J. J. v. SD43 & CUPE 561
I'm a woman who's pro-worker.
That means I believe that every human being has a right to work.
I also believe that every human being should have the right to help form, or join, a union.
And I believe that unions were originally created to ensure fairness for all workers, and to protect the rights of all workers.
As well, I believe that unions should honour their promises to the worker. And that if unions don't honour their promises to the worker, then the worker should be allowed to call the union on it.
In another thread (The Rand Formula) Unionist said " 'No partial' payments", in regards to union dues.
Unfortunately, some bargaining unit members, in some unions, very often have no rights, in relation to other bargaining unit members, and yet they still have to pay the same full dues as the members with the full rights.
Again, unions were supposedly developed in order to ensure fairness, and to protect the rights, of workers.
But that's not what's been happening in some unions for a very long time now. So, what happened.
Some unions, like society in general, have a tendency to classify people into certain categories, which has nothing to do with a person's skills, experience, training, education, or any other credible reasons.
In unions with two-tiered systems, as in seniority systems, there are the haves, and the have-nots. Very often the have-nots are forced to stay in have-not purgatory for many years, often decades. Some workers, in some unionized workplaces, will never be allowed to have the same chances for advancement as other workers.

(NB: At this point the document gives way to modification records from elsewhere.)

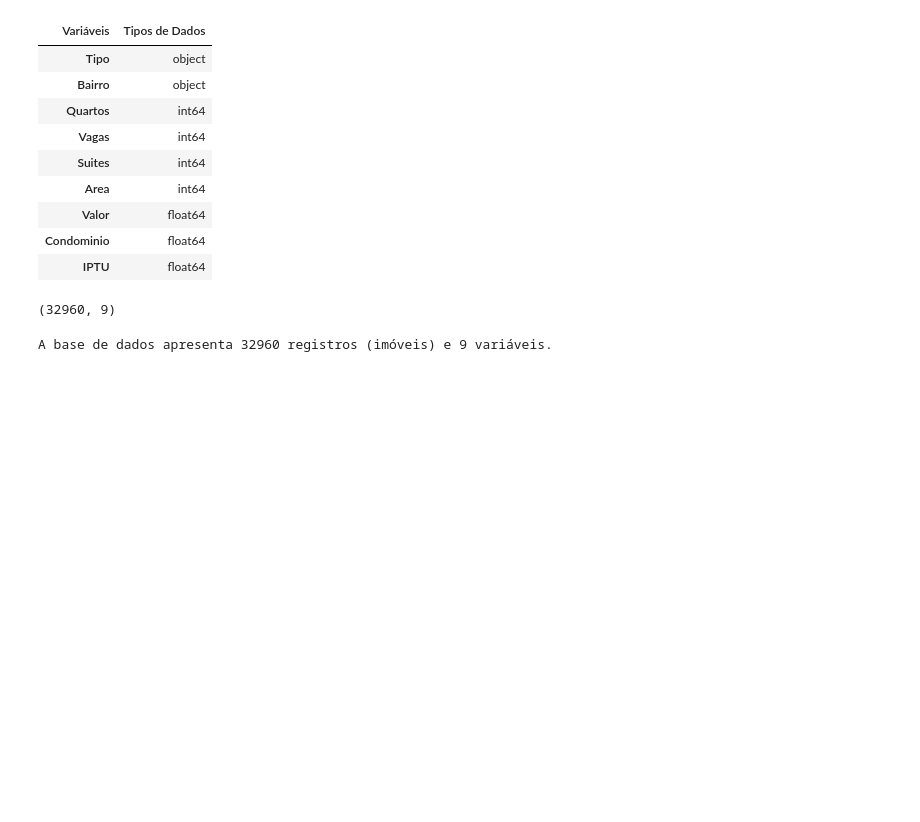
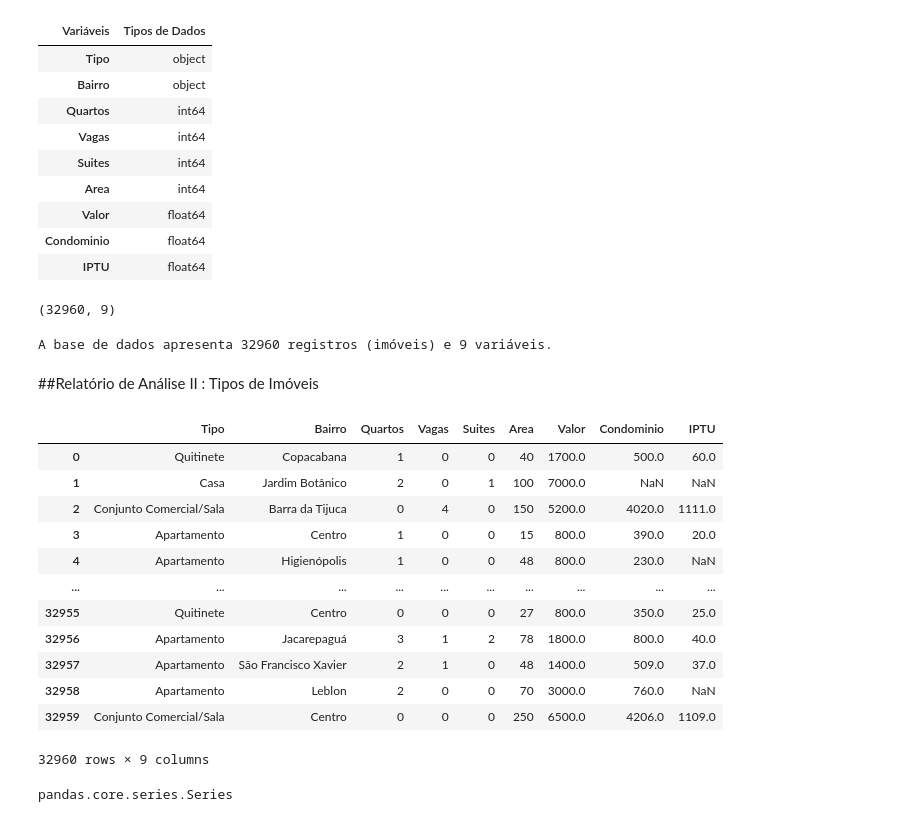
Before and after one commit to King-Bowie/pandas-testando-e-analisando, a Jupyter notebook: Pandas_testando_e_analisando.ipynb, the cells around one changed output. Cells and saved outputs as stored; diff of their text form; code cells hidden in the pictures; blank space fills up the shorter version.

```diff
--- a/Pandas_testando_e_analisando.ipynb
+++ b/Pandas_testando_e_analisando.ipynb
@@ -64,3 +64,23 @@ dados.shape
 print(f'A base de dados apresenta {dados.shape[0]} registros (imóveis) e {dados.shape[1]} variáveis.')
 # %% [output]
 A base de dados apresenta 32960 registros (imóveis) e 9 variáveis.
+# %% [markdown]
+##Relatório de Análise II : Tipos de Imóveis
+# %%
+import pandas as pd
+dados = pd.read_csv('https://raw.githubusercontent.com/King-Bowie/pandas-testando-e-analisando/main/dados/aluguel.csv', sep = ';')
+dados
+# %% [output]
+|  | Tipo | Bairro | Quartos | Vagas | Suites | Area | Valor | Condominio | IPTU |
+| 0 | Quitinete | Copacabana | 1 | 0 | 0 | 40 | 1700.0 | 500.0 | 60.0 |
+| 1 | Casa | Jardim Botânico | 2 | 0 | 1 | 100 | 7000.0 | NaN | NaN |
+| 2 | Conjunto Comercial/Sala | Barra da Tijuca | 0 | 4 | 0 | 150 | 5200.0 | 4020.0 | 1111.0 |
+| 3 | Apartamento | Centro | 1 | 0 | 0 | 15 | 800.0 | 390.0 | 20.0 |
+| 4 | Apartamento | Higienópolis | 1 | 0 | 0 | 48 | 800.0 | 230.0 | NaN |
+| ... | ... | ... | ... | ... | ... | ... | ... | ... | ... |
+| 32955 | Quitinete | Centro | 0 | 0 | 0 | 27 | 800.0 | 350.0 | 25.0 |
+| 32956 | Apartamento | Jacarepaguá | 3 | 1 | 2 | 78 | 1800.0 | 800.0 | 40.0 |
+| 32957 | Apartamento | São Francisco Xavier | 2 | 1 | 0 | 48 | 1400.0 | 509.0 | 37.0 |
+| 32958 | Apartamento | Leblon | 2 | 0 | 0 | 70 | 3000.0 | 760.0 | NaN |
+| 32959 | Conjunto Comercial/Sala | Centro | 0 | 0 | 0 | 250 | 6500.0 | 4206.0 | 1109.0 |
+32960 rows × 9 columns
@@ -66,0 +89,4 @@ A base de dados apresenta 32960 registros (imóveis) e 9 variáveis.
+# %%
+type(tipo_de_imovel)
+# %% [output]
+pandas.core.series.Series
```
Also changed, not shown: parts of 12 cells of this notebook.
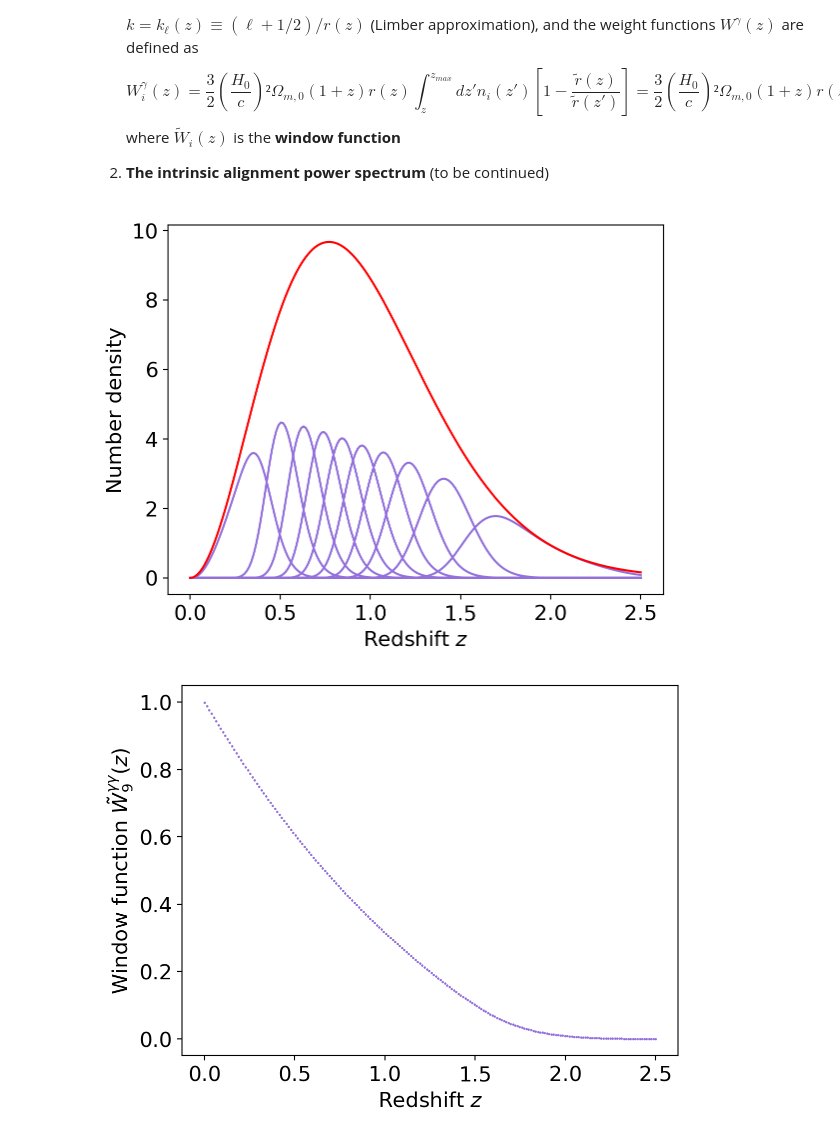
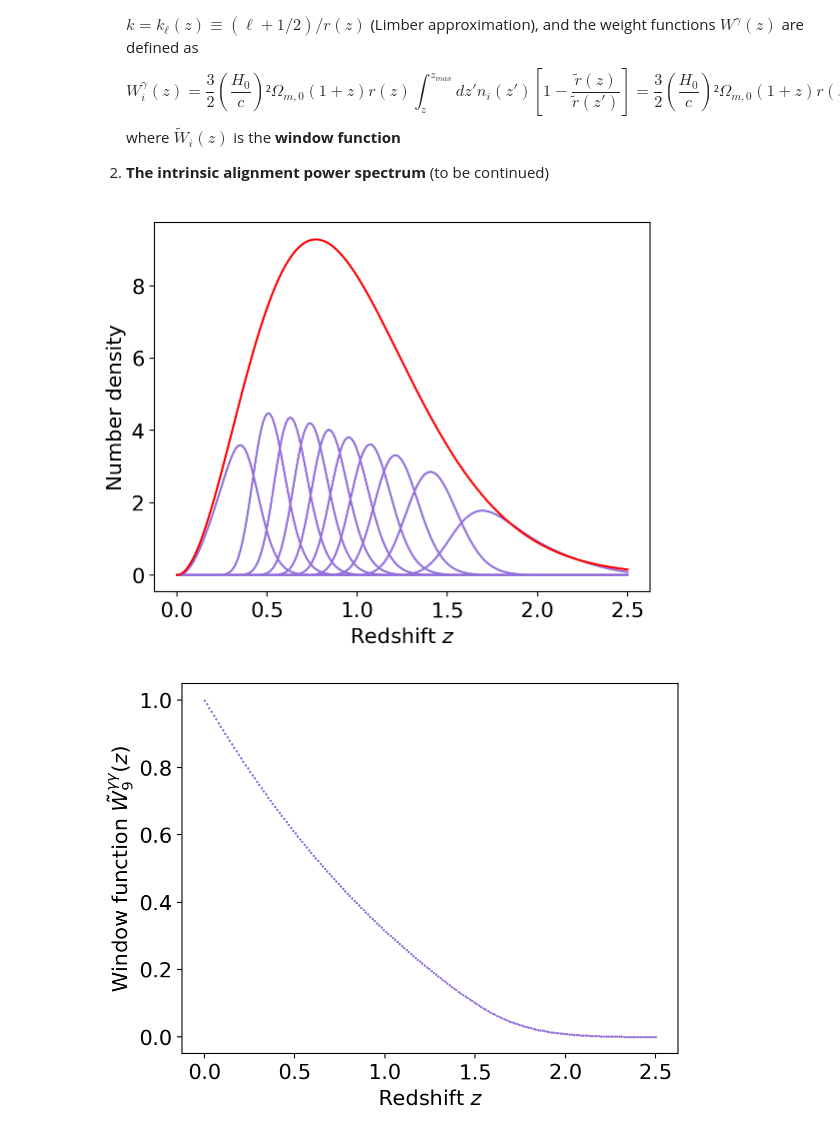
Before and after one commit to vPedreros/dfi-summer-2023, a Jupyter notebook: summer_nb.ipynb, the cells around one changed output. Saved outputs shown, nothing was run; the diff lists cells and outputs as text; code cells hidden in the pictures.

```diff
--- a/summer_nb.ipynb
+++ b/summer_nb.ipynb
@@ -258,11 +244,11 @@ for i in range(10):
 # %%
 fig, ax = plt.subplots()
 
 for i in range(10):
     ax.plot(z_to_plot, dict_ndsty['bin_ndensity_%s'%(str(i))](z_to_plot), c='mediumpurple')
-ax.plot(z_to_plot, 25*n(z_to_plot), c='red')
+ax.plot(z_to_plot, 24*n(z_to_plot), c='red')
 ax.set_xlabel('Redshift $z$')
 ax.set_ylabel('Number density');
 # %% [output]
-[figure, old version]
+[figure, new version]
 # %%
```
Also changed, not shown: parts of 27 cells of this notebook.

Why is that.
And though the have-nots don't have the same rights as the haves, they still have to pay the same amount of union dues as the haves.
That is not fair.
What happened to real unions, where every worker should be treated fairly, and where every worker's rights were protected. Isn't that why unions were created in the first place?
In the same Rand Formula thread Munroe said "I know that some unions cannot obtain full recognition and settle for Rand, but most workers join anyways".
The workers join anyways because they have the honest belief, like I naively had, that they would be treated fairly and decently in a unionized workplace, especially if you're told that 'we're an equal opportunity employer', as I was told.
Silly me. That last line really gave me hope that I would be treated in a fair manner. And for years I was under the honest belief, as assured by others, that we workers all had the same rights.
Of course, since then I've found out that my employer was not an equal opportunity employer, and my union was rife with cronyism, favourtism, and discrimination - things you don't know when you first join the unionized workplace. Sometimes it takes years to find these things out, which is what happened with me. In the end I was told that I had 'no rights' under the Collective Agreement. And it took them 10 years to tell me that? If that were actually true, why wasn't I told that on my very first day on the job. Why was I lead to believe otherwise during all those years?
Sometimes the union and the employer are so closely connected that you don't know who's who. Some unions are not what they pretend to be.
Munroe said "I also know any union must fully represent all workers regardless of actual membership".
Too bad many unions can get around that, and too bad that many legal jurisdictions allow the unions to get around that. And there are too many bogus excuses as to why legal jurisdictions allow unions to get away with not fully representing all workers in a bargaining unit.
My particular union did not fully represent all workers, and I believe it still doesn't. My local union president, and his friends, were very picky about whom they fully represented, which is why I've been in all kinds of legal jurisdictions, and still going to more, trying to straighten things out.
In a union context, I've very often discovered the following -
- words and promises, that some union leaders speak and make, often mean nothing.
- actions mean everything.
- often, there's no resemblance between words and actions.
Many unions, as well as the accompanying respective Collective Agreements, need to undergo serious reformations, in order to honour what the original promises of unions were - that ALL members be treated fairly and decently, and that ALL members have the same rights and opportunities.
If you leave even one person out of the promise of fairness you screw the whole bargaining unit up.
The Rand Formula means nothing in the context of modern unions which allow unfairness to thrive in the workplace.
For a good example of what happens to a supposed have-not, in a supposedly unionized workplace, my story is being told here -
The Rand Formula thread, which I quoted from earlier, is here -
The Rand Formula has also been discussed on this forum -